#### About this task:
Print every entry, word for word, and skip the images.

#### Before-and-after page screenshots:
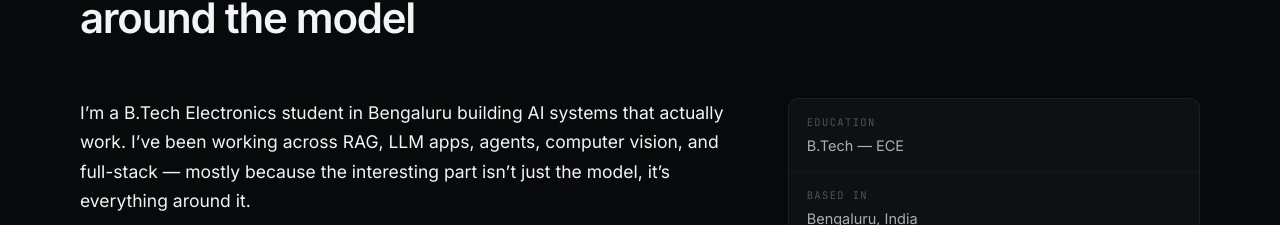
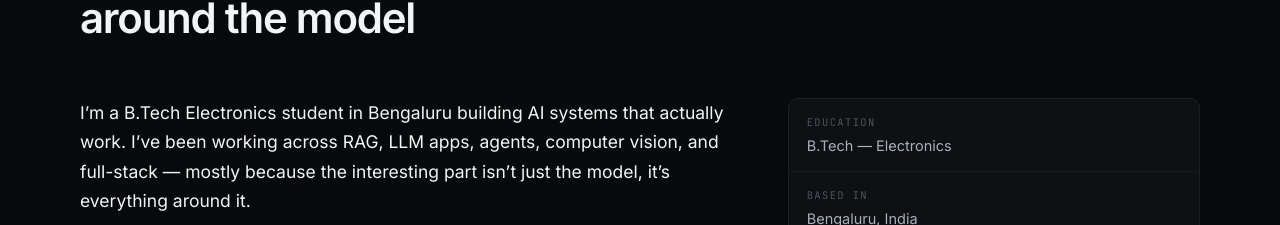
Before and after one commit to rajaryan1111/raj-aryan-portfolio, a React (Vite) app: page / in a window 1280 px wide. Shown: the part 5205-5430 px from the top of the page. Built offline with nearby package versions, Linux system fonts and the light colour scheme.

Commit message:
copy: describe degree as Electronics student

```diff
--- a/src/data/content.js
+++ b/src/data/content.js
@@ -61,7 +61,7 @@ export const aboutParagraphs = [
 ]
 
 export const aboutFacts = [
-  { label: 'Education', value: 'B.Tech — ECE' },
+  { label: 'Education', value: 'B.Tech — Electronics' },
   { label: 'Based in', value: 'Bengaluru, India' },
   { label: 'Focus', value: 'RAG · Agents · Computer Vision · Full-stack' },
   { label: 'Looking for', value: 'AI/ML internships' },
```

#### Response box:
Before and after one commit to rajaryan1111/raj-aryan-portfolio, a React (Vite) app: page / in a window 1280 px wide. Shown: the part 5205-5430 px from the top of the page. Built offline with nearby package versions, Linux system fonts and the light colour scheme.

Commit message:
copy: describe degree as Electronics student

```diff
--- a/src/data/content.js
+++ b/src/data/content.js
@@ -61,7 +61,7 @@ export const aboutParagraphs = [
 ]
 
 export const aboutFacts = [
-  { label: 'Education', value: 'B.Tech — ECE' },
+  { label: 'Education', value: 'B.Tech — Electronics' },
   { label: 'Based in', value: 'Bengaluru, India' },
   { label: 'Focus', value: 'RAG · Agents · Computer Vision · Full-stack' },
   { label: 'Looking for', value: 'AI/ML internships' },
```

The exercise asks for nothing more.